The gaming platform’s facial verification system, which went live today in China, will help to monitor players and detect individuals who spend a “significant amount of time” online at night, according to the company.
“Midnight Patrol” seeks to deter minors—children and teenagers under the age of 18—from using “tricks” to pose as adults between 10pm and 8am in the country.
“We will conduct a face screening for accounts registered with real names and that have played for a certain period of time at night,” Tencent said today, according to a translation by Sixth Tone. “Anyone who refuses or fails the face verification will be treated as a minor, and as outlined in the anti-addiction supervision of Tencent’s game health system, and kicked offline.”
In 2019, the Chinese government passed “anti-addiction” regulations for minors, combating “gaming addition” by restricting playtime, imposing curfews, and capping in-game purchases.
This regulation extended to barring minors from playing video games between 10pm and 8am and limiting them to 1.5 hours of playtime on weekdays and three hours on weekends and holidays.
Tencent will initially launch its new facial recognition system for over 60 games, including the vastly popular mobile game Honor of Kings, but plans to add more titles in the future, according to the company. Riot Games’ League of Legends, which Tencent has a large stake in, is almost certainly on the list.
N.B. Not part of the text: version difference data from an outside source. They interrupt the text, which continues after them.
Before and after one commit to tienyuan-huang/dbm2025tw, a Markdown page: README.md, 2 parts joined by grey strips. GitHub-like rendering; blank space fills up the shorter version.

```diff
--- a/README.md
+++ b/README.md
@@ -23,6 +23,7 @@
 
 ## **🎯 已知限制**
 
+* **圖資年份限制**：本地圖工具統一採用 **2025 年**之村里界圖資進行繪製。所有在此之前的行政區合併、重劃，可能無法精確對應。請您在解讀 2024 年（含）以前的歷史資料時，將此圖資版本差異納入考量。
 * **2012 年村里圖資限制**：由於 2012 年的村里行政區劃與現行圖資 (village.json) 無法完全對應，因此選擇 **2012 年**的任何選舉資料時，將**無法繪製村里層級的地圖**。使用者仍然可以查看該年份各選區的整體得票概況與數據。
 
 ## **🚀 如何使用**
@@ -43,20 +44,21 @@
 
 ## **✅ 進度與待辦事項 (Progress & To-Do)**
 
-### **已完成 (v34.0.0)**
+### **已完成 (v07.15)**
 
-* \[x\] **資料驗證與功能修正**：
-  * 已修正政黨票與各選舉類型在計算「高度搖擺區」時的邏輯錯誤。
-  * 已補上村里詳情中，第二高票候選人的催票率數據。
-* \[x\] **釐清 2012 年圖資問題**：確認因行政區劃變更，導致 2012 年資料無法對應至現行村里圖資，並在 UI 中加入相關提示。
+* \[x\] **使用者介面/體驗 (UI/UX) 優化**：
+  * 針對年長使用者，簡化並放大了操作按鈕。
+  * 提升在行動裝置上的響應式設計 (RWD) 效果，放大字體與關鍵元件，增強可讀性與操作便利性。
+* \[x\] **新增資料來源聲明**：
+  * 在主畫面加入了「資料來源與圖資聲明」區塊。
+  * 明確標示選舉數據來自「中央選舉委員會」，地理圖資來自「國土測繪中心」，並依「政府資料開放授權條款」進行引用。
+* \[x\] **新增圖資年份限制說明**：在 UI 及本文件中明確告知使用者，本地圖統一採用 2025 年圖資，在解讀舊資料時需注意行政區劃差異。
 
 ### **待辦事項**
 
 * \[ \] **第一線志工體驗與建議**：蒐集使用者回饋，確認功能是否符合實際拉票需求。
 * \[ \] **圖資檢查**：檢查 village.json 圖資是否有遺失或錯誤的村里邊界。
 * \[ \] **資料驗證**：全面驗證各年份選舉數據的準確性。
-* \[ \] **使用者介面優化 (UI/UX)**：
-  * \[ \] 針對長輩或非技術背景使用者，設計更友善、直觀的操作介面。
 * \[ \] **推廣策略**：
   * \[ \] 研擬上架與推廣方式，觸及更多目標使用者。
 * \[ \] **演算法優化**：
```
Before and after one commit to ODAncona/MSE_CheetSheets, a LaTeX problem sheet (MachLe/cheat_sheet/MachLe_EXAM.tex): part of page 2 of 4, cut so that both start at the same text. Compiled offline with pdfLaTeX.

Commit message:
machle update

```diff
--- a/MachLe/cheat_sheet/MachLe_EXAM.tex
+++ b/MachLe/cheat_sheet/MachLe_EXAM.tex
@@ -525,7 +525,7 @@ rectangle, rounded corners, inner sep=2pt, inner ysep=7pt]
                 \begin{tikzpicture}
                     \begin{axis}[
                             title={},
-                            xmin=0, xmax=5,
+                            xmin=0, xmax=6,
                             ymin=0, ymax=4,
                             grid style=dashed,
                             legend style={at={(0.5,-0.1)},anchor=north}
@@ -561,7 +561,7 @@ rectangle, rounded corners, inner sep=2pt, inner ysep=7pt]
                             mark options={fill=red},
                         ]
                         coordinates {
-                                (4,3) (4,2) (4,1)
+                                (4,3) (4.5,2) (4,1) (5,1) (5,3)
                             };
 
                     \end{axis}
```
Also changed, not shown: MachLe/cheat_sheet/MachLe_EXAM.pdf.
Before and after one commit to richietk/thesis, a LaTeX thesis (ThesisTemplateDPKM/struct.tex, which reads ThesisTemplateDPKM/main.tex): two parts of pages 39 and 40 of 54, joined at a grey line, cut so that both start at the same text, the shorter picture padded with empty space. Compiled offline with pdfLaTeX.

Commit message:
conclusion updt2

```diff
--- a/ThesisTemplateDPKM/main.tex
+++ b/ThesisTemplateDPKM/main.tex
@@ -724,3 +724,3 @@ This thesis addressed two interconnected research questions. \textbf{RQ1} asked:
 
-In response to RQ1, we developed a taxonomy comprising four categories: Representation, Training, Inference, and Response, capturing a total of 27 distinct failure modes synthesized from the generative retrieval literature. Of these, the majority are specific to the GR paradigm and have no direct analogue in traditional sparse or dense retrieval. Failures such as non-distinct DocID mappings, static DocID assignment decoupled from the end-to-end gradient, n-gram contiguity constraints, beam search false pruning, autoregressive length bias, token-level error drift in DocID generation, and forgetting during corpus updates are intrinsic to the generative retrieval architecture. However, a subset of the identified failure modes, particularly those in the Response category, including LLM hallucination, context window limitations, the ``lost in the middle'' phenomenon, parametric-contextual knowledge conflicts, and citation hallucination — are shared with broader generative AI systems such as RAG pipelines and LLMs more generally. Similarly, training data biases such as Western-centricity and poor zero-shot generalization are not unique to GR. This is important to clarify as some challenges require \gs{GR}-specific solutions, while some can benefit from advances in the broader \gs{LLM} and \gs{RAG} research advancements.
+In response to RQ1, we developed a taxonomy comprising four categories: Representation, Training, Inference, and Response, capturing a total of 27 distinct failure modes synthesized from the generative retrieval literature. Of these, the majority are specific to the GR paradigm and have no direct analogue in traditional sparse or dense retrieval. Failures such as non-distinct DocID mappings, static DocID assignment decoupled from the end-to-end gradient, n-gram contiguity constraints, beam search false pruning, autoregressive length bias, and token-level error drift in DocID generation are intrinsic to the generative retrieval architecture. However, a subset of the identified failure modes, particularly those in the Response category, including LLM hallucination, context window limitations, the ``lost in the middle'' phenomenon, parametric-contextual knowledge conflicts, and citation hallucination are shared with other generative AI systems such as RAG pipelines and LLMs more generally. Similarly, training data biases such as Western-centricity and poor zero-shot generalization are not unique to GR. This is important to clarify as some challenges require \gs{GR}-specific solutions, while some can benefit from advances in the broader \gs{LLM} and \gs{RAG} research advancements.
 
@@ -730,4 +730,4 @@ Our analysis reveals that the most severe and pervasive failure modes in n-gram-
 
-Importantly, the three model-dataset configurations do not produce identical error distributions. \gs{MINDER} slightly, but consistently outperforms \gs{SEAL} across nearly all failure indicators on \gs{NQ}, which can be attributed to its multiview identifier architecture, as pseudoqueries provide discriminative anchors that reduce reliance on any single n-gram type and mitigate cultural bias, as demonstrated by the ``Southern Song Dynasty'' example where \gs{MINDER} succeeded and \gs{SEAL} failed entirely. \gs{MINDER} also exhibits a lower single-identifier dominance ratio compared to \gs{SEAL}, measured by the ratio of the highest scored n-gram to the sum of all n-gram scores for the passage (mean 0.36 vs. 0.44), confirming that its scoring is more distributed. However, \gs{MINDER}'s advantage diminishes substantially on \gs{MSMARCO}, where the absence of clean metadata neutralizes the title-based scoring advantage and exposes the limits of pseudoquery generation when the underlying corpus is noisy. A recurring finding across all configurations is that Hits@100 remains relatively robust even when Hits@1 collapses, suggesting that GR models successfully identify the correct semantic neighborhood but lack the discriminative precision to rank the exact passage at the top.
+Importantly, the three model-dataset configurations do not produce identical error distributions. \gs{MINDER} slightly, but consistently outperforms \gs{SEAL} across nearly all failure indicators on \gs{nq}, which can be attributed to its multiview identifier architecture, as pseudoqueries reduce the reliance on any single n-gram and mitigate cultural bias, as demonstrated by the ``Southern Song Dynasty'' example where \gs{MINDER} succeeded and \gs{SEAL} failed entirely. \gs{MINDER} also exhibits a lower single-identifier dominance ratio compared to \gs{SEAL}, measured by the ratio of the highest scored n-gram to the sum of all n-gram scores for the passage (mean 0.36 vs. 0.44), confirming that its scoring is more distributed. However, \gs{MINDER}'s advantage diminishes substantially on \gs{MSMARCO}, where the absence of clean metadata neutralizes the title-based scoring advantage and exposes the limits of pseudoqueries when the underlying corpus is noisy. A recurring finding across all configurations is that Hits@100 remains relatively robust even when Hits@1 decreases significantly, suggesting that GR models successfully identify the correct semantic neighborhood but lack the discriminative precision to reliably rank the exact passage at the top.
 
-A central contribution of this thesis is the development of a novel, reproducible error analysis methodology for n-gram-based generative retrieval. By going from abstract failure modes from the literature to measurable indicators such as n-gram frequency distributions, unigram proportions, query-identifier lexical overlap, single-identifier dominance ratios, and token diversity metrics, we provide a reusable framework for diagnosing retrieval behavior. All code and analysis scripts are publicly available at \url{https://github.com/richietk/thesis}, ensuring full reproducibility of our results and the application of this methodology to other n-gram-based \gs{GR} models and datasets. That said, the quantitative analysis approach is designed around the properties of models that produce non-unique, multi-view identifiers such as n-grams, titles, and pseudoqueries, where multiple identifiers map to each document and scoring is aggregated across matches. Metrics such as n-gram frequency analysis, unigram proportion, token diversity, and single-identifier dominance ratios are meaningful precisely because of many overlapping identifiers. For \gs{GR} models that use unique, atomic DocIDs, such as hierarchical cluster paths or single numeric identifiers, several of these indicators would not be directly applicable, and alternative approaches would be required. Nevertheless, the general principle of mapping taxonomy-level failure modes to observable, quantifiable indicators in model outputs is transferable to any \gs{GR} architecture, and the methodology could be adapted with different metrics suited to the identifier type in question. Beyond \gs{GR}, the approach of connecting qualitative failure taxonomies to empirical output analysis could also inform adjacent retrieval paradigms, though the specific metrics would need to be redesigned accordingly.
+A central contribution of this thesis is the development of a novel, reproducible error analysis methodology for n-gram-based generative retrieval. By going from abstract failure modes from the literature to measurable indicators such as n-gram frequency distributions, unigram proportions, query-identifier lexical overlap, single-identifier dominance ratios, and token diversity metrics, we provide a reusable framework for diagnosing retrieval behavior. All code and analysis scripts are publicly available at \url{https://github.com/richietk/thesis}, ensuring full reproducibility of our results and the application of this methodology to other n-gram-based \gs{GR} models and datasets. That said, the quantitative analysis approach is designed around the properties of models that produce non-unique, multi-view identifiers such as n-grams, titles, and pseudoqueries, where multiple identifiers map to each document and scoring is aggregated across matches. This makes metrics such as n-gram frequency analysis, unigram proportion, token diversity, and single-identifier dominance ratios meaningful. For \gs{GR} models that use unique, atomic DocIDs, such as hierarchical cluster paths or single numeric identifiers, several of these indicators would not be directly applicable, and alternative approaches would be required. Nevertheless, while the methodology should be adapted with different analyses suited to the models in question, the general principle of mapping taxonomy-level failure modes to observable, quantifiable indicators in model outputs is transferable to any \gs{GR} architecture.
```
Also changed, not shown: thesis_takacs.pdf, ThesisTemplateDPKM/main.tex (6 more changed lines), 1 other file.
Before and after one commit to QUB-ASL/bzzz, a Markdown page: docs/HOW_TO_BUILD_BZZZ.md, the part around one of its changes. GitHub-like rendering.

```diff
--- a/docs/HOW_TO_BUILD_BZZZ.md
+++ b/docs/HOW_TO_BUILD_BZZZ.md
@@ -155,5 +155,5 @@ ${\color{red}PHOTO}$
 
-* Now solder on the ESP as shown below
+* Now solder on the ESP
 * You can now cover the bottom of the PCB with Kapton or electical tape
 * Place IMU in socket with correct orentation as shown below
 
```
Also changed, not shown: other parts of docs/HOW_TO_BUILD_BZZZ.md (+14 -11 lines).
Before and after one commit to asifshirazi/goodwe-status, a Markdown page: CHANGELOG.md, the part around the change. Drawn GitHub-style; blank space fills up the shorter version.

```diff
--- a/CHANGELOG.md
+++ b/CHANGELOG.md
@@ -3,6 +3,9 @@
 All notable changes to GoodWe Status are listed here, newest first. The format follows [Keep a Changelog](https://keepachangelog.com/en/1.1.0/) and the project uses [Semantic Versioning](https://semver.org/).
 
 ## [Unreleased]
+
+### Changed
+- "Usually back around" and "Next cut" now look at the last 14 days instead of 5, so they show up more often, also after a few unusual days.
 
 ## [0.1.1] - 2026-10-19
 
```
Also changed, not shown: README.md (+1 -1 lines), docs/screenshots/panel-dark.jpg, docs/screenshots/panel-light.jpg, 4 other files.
The new system could force underaged gamers to play elsewhere and use virtual private networks to bypass facial recognition and switch to unregulated Hong Kong or Taiwanese servers before coming of age.